▸ Source data:
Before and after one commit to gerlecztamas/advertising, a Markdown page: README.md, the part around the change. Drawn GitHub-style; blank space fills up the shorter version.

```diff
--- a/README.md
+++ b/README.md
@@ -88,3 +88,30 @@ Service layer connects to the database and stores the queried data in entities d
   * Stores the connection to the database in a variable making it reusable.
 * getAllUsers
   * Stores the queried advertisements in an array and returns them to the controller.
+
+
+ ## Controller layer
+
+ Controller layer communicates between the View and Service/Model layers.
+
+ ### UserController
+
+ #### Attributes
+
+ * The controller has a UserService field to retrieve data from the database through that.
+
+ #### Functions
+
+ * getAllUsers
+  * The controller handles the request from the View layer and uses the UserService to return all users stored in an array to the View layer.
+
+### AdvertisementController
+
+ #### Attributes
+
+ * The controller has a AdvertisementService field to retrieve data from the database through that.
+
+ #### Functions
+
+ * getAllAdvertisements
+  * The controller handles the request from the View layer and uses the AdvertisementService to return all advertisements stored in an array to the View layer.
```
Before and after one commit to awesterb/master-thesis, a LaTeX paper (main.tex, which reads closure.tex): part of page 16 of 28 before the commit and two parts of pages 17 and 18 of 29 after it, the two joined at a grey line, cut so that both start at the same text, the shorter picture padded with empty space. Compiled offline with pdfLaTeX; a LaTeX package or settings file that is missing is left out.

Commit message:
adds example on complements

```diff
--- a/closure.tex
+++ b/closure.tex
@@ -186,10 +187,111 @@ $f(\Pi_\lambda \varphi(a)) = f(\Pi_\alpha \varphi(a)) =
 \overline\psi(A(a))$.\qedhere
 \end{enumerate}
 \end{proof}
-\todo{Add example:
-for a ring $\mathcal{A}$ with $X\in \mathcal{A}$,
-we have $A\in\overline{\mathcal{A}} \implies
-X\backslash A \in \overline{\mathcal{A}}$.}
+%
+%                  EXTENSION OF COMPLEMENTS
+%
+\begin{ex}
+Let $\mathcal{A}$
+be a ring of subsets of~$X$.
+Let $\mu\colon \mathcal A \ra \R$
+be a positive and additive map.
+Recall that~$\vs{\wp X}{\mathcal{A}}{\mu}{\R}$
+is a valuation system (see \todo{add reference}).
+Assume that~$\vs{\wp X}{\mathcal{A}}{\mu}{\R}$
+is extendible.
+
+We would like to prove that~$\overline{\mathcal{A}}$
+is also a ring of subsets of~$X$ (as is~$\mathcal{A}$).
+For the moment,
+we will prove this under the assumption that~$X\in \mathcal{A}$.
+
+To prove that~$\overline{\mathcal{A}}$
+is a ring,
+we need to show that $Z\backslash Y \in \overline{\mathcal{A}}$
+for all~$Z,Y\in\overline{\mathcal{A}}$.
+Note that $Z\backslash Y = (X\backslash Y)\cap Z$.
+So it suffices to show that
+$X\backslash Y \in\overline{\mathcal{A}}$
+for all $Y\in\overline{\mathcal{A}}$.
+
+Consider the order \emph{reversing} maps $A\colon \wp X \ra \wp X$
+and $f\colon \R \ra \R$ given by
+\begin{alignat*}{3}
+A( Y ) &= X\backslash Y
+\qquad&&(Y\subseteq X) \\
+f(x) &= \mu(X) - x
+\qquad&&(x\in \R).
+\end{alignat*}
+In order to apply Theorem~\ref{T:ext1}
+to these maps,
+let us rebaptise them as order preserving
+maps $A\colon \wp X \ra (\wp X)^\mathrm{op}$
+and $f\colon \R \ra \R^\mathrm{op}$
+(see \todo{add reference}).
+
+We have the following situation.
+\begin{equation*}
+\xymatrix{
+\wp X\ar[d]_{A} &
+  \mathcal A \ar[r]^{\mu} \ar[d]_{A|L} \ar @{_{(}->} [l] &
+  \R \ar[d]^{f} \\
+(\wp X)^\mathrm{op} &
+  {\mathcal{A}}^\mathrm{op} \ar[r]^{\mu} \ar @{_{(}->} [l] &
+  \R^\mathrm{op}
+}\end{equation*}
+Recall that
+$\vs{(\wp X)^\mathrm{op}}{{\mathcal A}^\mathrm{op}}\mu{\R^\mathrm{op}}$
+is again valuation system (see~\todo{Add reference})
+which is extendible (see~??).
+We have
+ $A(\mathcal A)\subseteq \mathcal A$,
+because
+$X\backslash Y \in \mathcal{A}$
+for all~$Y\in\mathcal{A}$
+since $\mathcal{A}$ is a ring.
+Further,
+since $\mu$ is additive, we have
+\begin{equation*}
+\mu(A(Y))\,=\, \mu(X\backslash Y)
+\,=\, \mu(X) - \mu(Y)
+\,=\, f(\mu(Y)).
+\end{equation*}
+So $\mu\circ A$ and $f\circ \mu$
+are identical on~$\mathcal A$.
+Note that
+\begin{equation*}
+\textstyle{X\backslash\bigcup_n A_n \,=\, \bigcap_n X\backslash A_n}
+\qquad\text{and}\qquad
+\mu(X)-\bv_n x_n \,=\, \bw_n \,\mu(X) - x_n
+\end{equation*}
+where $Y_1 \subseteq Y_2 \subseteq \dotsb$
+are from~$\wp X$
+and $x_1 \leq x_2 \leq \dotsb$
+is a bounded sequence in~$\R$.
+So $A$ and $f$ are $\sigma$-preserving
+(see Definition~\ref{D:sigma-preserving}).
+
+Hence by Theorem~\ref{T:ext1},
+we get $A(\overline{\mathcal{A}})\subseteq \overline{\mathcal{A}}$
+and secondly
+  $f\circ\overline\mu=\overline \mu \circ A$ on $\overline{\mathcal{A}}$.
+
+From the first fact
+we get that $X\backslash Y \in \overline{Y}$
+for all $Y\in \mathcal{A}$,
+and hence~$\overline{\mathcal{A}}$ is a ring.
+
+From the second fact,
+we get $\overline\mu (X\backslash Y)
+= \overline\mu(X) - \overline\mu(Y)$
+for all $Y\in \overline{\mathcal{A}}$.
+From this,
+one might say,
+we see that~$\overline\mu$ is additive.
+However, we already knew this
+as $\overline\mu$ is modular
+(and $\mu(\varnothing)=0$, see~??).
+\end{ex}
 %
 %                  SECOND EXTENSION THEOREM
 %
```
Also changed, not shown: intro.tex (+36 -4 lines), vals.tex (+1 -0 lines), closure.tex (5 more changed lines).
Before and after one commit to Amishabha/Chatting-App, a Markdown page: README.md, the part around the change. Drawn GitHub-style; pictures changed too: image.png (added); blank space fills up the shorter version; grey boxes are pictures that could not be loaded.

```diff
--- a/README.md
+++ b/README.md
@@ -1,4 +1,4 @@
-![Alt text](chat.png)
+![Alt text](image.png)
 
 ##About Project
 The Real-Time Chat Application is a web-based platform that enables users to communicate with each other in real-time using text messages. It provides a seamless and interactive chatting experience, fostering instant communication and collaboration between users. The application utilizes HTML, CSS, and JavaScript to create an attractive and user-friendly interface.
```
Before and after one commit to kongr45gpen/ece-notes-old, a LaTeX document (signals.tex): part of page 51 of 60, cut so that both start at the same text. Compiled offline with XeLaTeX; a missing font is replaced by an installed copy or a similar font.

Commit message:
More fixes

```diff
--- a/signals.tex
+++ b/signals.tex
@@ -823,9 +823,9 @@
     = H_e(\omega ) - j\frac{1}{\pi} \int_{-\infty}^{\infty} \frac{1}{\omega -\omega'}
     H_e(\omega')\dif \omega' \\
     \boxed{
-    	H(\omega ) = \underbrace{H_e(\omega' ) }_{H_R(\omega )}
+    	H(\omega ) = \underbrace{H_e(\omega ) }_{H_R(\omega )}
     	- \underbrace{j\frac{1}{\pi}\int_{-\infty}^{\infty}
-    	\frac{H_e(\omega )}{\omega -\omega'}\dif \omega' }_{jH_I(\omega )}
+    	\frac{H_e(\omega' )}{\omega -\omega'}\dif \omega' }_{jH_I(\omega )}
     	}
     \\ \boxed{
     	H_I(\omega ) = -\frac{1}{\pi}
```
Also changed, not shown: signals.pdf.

▸ Work request: Copy out each line of the entries where the word "preserving" is found.

▸ Solved exercise:
+let us rebaptise them as order preserving
+So $A$ and $f$ are $\sigma$-preserving
+(see Definition~\ref{D:sigma-preserving}).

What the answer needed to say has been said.